Start of Block

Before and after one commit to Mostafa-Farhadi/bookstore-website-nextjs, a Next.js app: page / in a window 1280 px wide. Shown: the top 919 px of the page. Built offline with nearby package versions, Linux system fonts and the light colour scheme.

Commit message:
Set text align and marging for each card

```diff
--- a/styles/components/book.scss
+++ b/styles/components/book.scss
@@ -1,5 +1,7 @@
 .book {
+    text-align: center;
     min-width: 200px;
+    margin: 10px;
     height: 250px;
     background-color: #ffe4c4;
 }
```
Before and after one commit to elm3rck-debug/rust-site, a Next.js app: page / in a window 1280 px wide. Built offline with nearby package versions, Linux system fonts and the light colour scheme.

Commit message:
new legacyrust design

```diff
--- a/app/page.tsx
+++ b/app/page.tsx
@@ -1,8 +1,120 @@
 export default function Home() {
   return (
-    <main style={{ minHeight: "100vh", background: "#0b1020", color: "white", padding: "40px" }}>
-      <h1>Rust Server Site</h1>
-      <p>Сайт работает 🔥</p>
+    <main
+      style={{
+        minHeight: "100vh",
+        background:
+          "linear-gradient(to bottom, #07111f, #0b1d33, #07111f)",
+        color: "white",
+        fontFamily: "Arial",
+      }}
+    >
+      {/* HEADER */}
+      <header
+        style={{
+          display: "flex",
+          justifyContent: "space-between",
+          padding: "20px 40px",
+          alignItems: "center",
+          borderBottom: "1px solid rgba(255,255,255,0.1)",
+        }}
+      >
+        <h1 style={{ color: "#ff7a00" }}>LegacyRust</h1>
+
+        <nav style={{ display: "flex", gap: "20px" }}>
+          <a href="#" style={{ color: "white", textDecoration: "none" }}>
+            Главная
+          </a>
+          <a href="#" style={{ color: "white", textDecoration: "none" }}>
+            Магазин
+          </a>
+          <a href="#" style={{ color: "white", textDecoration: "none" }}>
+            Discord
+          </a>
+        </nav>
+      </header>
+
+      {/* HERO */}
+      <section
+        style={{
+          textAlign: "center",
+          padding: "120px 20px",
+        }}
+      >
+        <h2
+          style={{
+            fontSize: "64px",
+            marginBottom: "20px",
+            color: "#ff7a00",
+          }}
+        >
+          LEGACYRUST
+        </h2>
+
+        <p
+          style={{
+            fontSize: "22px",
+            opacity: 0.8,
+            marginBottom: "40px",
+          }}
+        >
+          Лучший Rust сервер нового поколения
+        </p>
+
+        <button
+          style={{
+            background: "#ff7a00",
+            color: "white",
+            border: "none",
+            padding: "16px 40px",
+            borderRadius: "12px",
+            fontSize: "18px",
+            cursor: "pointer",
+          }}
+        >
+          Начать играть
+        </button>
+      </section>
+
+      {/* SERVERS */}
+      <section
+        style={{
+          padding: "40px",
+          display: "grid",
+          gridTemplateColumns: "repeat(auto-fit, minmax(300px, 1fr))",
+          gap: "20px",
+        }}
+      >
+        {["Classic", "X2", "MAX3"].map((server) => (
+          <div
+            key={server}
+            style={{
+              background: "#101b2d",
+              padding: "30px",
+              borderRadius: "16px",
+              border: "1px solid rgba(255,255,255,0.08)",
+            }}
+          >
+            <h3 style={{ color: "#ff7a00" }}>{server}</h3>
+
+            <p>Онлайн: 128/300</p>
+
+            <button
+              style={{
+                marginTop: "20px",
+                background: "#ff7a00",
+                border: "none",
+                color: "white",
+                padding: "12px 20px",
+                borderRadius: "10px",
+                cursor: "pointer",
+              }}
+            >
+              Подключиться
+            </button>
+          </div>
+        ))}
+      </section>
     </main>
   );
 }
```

End of Block

§ **ACTIVITY**: Once more, write out the entries exactly as they were written.

§ **ANSWER SECTION**:
Before and after one commit to Mostafa-Farhadi/bookstore-website-nextjs, a Next.js app: page / in a window 1280 px wide. Shown: the top 919 px of the page. Built offline with nearby package versions, Linux system fonts and the light colour scheme.

Commit message:
Set text align and marging for each card

```diff
--- a/styles/components/book.scss
+++ b/styles/components/book.scss
@@ -1,5 +1,7 @@
 .book {
+    text-align: center;
     min-width: 200px;
+    margin: 10px;
     height: 250px;
     background-color: #ffe4c4;
 }
```
Before and after one commit to elm3rck-debug/rust-site, a Next.js app: page / in a window 1280 px wide. Built offline with nearby package versions, Linux system fonts and the light colour scheme.

Commit message:
new legacyrust design

```diff
--- a/app/page.tsx
+++ b/app/page.tsx
@@ -1,8 +1,120 @@
 export default function Home() {
   return (
-    <main style={{ minHeight: "100vh", background: "#0b1020", color: "white", padding: "40px" }}>
-      <h1>Rust Server Site</h1>
-      <p>Сайт работает 🔥</p>
+    <main
+      style={{
+        minHeight: "100vh",
+        background:
+          "linear-gradient(to bottom, #07111f, #0b1d33, #07111f)",
+        color: "white",
+        fontFamily: "Arial",
+      }}
+    >
+      {/* HEADER */}
+      <header
+        style={{
+          display: "flex",
+          justifyContent: "space-between",
+          padding: "20px 40px",
+          alignItems: "center",
+          borderBottom: "1px solid rgba(255,255,255,0.1)",
+        }}
+      >
+        <h1 style={{ color: "#ff7a00" }}>LegacyRust</h1>
+
+        <nav style={{ display: "flex", gap: "20px" }}>
+          <a href="#" style={{ color: "white", textDecoration: "none" }}>
+            Главная
+          </a>
+          <a href="#" style={{ color: "white", textDecoration: "none" }}>
+            Магазин
+          </a>
+          <a href="#" style={{ color: "white", textDecoration: "none" }}>
+            Discord
+          </a>
+        </nav>
+      </header>
+
+      {/* HERO */}
+      <section
+        style={{
+          textAlign: "center",
+          padding: "120px 20px",
+        }}
+      >
+        <h2
+          style={{
+            fontSize: "64px",
+            marginBottom: "20px",
+            color: "#ff7a00",
+          }}
+        >
+          LEGACYRUST
+        </h2>
+
+        <p
+          style={{
+            fontSize: "22px",
+            opacity: 0.8,
+            marginBottom: "40px",
+          }}
+        >
+          Лучший Rust сервер нового поколения
+        </p>
+
+        <button
+          style={{
+            background: "#ff7a00",
+            color: "white",
+            border: "none",
+            padding: "16px 40px",
+            borderRadius: "12px",
+            fontSize: "18px",
+            cursor: "pointer",
+          }}
+        >
+          Начать играть
+        </button>
+      </section>
+
+      {/* SERVERS */}
+      <section
+        style={{
+          padding: "40px",
+          display: "grid",
+          gridTemplateColumns: "repeat(auto-fit, minmax(300px, 1fr))",
+          gap: "20px",
+        }}
+      >
+        {["Classic", "X2", "MAX3"].map((server) => (
+          <div
+            key={server}
+            style={{
+              background: "#101b2d",
+              padding: "30px",
+              borderRadius: "16px",
+              border: "1px solid rgba(255,255,255,0.08)",
+            }}
+          >
+            <h3 style={{ color: "#ff7a00" }}>{server}</h3>
+
+            <p>Онлайн: 128/300</p>
+
+            <button
+              style={{
+                marginTop: "20px",
+                background: "#ff7a00",
+                border: "none",
+                color: "white",
+                padding: "12px 20px",
+                borderRadius: "10px",
+                cursor: "pointer",
+              }}
+            >
+              Подключиться
+            </button>
+          </div>
+        ))}
+      </section>
     </main>
   );
 }
```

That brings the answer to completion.